In 1831 the three colonial settlements of Essequibo, Demerara and Berbice merged to become British Guiana. After the abolition of slavery (1834), Africans refused to work on the plantations for wages, and many established their own villages in the bush. Plantations closed or consolidated because of the labor shortage. A British company, Booker Bros, resurrected the sugar industry by importing indentured labor from India, drastically transforming the nation’s demographic and laying the groundwork for fractious racial politics that continue to be a problem today.
British Guiana was run very much as a colony until 1953, when a new constitution provided for home rule and an elected government. Ten years later, riots left almost 200 dead after black laborers were hired to replace striking Indian plantation workers. In 1966 the country became an independent member of the British Commonwealth with the name Guyana, and in 1970 it became a republic with an elected president.
Guyana attracted the world’s attention in 1978 with the mass suicide-murder of over 900 cultists in American Jim Jones’ expatriate religious community of Jonestown.
Since independence, most of the important posts have been occupied by Afro-Guyanese, but more recently East Indians have been appointed to influential positions. Cheddi Jagan, Guyana’s first elected president, died in office (1997) and was replaced by his US-born wife Janet, resulting in continued political tension. In 1999 Janet Jagan retired from the presidency on health grounds and named Bharrat Jagdeo her successor.
Elections scheduled for January 2001 were delayed until March 2001, a move that antagonized already sensitive race relations. Entire blocks of Georgetown were set ablaze by opposition supporters as the ruling PPP/Civic was declared victor of a third consecutive term, and the police and protesters clashed in the capital for weeks.

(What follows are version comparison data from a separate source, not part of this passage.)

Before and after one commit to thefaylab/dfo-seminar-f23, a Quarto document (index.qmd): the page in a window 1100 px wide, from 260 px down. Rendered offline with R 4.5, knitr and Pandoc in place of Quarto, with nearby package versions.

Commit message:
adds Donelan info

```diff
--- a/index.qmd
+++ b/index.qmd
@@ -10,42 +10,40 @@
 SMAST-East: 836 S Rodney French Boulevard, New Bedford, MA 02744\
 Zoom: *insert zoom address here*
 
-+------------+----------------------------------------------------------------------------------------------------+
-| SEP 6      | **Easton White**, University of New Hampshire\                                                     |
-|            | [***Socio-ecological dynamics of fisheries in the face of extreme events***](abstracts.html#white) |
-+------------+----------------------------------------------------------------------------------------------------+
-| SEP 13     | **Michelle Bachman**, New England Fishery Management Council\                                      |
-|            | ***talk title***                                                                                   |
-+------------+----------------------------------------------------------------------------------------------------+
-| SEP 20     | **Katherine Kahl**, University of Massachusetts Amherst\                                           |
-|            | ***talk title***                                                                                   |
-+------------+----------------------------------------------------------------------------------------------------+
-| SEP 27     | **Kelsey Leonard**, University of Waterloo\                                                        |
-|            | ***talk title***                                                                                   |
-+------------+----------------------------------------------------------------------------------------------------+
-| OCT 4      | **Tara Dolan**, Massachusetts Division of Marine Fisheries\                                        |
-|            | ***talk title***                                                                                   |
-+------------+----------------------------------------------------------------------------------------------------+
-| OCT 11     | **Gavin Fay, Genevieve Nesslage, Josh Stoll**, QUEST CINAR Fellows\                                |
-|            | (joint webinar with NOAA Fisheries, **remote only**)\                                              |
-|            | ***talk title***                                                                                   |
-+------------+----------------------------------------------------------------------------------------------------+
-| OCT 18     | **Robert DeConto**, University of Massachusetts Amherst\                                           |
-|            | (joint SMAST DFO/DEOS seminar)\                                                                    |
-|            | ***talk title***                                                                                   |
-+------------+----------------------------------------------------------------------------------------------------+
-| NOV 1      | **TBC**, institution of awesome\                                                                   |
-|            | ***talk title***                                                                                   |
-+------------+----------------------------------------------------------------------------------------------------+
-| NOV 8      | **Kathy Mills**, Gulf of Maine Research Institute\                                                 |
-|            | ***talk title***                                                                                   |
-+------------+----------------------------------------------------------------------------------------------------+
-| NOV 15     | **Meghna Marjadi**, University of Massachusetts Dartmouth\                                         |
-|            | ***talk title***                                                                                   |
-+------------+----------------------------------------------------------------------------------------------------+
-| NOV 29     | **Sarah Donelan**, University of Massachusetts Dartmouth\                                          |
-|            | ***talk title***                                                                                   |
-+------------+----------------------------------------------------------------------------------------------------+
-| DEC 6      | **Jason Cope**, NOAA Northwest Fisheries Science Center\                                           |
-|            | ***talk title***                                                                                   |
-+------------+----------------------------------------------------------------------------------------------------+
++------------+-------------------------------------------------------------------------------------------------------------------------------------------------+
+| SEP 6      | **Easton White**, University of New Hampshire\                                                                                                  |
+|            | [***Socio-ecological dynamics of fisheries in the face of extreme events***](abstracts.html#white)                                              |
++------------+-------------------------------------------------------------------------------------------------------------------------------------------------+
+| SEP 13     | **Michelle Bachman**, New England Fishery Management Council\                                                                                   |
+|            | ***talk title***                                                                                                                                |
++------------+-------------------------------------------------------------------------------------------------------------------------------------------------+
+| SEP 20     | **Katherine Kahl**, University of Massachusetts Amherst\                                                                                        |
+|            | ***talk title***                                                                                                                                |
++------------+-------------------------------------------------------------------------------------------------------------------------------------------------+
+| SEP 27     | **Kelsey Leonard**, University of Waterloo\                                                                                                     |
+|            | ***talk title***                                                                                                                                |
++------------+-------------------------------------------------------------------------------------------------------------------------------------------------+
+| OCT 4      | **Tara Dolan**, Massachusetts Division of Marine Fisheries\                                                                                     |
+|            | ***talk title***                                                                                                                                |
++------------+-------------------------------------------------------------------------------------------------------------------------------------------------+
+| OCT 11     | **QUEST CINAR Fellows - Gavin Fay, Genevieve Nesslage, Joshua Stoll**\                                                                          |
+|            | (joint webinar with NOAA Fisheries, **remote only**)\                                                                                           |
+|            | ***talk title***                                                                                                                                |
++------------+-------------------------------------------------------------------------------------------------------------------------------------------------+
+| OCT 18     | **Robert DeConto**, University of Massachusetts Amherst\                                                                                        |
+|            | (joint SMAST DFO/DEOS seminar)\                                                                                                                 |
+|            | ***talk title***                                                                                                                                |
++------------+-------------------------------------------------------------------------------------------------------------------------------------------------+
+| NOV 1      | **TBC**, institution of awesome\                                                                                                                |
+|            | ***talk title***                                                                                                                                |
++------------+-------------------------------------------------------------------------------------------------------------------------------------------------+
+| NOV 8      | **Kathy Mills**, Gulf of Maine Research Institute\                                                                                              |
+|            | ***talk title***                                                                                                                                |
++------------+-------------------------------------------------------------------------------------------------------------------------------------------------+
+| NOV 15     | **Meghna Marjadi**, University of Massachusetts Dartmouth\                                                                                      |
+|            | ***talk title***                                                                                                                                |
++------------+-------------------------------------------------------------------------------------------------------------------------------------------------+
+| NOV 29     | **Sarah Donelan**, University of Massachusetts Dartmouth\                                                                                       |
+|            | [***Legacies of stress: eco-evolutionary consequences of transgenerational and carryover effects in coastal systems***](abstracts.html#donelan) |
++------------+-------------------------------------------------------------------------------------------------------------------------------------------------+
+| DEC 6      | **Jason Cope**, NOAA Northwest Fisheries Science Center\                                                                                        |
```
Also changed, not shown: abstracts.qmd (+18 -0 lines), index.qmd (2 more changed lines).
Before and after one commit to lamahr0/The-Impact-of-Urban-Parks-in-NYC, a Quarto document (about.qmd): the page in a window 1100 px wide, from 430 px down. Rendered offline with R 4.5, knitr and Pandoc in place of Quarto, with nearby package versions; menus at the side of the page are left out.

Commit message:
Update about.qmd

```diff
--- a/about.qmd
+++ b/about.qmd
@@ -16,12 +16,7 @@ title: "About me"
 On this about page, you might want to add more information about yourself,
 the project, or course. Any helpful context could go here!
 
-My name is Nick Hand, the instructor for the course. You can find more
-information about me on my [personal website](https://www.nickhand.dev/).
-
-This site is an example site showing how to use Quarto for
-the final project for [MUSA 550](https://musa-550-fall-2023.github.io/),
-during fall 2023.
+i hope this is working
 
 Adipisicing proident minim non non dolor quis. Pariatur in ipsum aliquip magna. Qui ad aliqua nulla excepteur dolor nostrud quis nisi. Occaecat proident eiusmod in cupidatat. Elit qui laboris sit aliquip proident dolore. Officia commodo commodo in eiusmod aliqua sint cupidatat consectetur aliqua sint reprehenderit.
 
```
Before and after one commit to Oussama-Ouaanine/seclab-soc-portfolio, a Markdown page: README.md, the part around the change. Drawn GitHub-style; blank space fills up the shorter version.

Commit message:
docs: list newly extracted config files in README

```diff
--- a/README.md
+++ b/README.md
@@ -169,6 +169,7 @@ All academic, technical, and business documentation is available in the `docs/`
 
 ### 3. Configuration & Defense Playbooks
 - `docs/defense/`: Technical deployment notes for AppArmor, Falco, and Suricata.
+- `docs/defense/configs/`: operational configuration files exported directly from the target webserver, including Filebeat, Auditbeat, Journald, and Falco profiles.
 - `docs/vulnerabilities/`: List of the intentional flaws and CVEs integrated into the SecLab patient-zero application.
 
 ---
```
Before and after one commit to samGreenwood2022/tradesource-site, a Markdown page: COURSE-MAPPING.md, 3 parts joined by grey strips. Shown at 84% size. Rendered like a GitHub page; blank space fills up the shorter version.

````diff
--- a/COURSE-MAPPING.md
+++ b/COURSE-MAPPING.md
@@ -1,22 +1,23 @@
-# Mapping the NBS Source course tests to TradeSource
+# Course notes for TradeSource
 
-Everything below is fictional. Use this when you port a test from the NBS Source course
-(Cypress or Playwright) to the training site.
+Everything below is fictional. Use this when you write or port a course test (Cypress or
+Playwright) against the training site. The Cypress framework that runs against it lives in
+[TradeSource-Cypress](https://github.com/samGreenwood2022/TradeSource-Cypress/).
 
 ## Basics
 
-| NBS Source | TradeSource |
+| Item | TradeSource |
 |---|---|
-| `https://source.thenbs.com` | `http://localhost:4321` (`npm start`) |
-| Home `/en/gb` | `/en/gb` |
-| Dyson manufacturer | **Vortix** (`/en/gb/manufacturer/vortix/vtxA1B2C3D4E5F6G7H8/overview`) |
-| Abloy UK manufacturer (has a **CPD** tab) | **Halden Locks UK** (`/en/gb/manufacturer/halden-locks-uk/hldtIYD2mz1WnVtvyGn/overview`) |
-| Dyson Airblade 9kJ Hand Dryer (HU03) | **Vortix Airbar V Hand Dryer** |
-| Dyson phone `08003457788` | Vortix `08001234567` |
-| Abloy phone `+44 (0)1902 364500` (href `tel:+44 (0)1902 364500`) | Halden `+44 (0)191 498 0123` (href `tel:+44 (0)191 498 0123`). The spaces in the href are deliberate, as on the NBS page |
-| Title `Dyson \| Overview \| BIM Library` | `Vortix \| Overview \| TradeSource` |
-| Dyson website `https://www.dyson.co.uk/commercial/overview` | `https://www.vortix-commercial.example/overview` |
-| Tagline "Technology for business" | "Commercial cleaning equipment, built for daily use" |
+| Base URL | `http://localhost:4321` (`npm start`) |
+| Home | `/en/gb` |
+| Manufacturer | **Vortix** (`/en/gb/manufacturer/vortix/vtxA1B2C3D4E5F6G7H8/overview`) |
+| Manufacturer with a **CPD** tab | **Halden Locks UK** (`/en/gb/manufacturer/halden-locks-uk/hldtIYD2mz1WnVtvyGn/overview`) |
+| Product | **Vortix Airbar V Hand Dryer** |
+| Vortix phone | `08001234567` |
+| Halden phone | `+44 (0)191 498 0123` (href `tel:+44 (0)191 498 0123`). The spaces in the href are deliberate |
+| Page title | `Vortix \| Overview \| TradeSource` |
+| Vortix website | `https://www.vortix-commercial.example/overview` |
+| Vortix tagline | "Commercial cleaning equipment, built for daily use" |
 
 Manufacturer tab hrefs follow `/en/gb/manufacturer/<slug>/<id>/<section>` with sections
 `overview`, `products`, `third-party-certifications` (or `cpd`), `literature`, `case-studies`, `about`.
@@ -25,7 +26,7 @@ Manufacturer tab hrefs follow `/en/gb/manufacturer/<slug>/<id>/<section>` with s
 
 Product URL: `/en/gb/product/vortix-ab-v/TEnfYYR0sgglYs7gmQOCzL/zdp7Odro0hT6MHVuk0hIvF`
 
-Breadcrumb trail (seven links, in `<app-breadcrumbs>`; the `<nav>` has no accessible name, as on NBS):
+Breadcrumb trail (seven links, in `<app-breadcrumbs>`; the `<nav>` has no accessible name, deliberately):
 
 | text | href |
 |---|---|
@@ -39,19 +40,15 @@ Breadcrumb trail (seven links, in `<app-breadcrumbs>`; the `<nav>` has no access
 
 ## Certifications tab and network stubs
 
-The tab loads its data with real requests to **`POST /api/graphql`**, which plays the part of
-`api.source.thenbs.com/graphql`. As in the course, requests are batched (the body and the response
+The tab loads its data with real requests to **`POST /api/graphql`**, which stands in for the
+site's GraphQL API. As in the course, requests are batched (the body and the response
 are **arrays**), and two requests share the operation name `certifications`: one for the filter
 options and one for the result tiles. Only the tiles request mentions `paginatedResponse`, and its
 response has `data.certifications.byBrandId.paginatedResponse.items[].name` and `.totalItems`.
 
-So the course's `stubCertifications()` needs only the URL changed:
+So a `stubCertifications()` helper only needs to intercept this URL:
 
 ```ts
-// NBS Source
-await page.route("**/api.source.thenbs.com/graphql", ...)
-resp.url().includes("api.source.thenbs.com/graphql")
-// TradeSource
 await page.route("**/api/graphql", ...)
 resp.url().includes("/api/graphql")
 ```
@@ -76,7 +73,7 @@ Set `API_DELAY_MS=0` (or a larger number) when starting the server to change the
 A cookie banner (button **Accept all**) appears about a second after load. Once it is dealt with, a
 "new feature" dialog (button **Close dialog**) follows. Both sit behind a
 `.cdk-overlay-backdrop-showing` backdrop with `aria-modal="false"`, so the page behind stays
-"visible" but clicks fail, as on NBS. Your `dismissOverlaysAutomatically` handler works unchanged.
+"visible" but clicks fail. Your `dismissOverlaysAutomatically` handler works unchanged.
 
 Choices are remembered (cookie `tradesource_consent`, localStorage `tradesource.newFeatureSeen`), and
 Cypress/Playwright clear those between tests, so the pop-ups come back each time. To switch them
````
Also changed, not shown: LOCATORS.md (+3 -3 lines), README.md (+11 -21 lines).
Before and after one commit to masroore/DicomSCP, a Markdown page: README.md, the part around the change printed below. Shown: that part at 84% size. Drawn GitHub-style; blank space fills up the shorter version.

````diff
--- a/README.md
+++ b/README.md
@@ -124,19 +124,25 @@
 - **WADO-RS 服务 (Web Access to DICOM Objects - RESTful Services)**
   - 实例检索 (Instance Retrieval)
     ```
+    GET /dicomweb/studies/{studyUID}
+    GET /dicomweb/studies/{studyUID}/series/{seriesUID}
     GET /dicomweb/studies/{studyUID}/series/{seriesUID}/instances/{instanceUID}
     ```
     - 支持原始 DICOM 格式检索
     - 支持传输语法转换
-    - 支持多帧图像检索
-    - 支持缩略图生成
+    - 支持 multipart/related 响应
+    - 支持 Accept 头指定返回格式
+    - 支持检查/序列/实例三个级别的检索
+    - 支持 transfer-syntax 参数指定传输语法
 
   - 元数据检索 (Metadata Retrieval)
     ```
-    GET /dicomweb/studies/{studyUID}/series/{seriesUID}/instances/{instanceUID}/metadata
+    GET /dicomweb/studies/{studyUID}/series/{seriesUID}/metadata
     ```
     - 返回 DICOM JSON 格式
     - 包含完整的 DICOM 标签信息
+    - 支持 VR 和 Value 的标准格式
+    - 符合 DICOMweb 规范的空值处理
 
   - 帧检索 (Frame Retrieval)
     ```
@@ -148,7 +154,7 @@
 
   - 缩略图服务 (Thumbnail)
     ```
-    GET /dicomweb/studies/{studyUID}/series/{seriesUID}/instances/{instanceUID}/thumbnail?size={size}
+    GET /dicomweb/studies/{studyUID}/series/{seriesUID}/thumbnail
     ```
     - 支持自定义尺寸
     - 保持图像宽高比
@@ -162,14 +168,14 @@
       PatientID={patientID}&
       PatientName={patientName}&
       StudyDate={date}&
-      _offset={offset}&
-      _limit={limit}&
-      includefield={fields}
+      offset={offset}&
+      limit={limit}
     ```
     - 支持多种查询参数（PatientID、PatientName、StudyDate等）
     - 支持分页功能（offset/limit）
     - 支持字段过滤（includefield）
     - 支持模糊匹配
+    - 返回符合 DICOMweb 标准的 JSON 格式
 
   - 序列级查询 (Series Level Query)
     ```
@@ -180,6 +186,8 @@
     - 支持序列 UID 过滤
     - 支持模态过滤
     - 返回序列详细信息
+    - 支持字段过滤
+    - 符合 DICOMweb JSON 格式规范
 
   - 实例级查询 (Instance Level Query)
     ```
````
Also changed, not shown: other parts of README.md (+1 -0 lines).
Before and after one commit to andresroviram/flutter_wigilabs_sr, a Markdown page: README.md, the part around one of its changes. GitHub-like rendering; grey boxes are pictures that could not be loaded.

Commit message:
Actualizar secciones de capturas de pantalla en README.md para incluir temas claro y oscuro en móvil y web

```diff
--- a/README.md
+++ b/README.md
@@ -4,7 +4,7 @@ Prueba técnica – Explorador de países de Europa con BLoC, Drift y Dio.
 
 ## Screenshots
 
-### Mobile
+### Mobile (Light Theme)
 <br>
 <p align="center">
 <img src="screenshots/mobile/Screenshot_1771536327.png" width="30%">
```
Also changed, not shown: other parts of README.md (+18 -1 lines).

Guyana’s economy relies on exports of primary commodities, especially bauxite but also gold, sugar, rice, timber and shrimp. East Indians control most of the small business, while the Afro-Guyanese have, until the late ’90s, dominated the government sector. Guyana is a member of the Caribbean economic group, Caricom.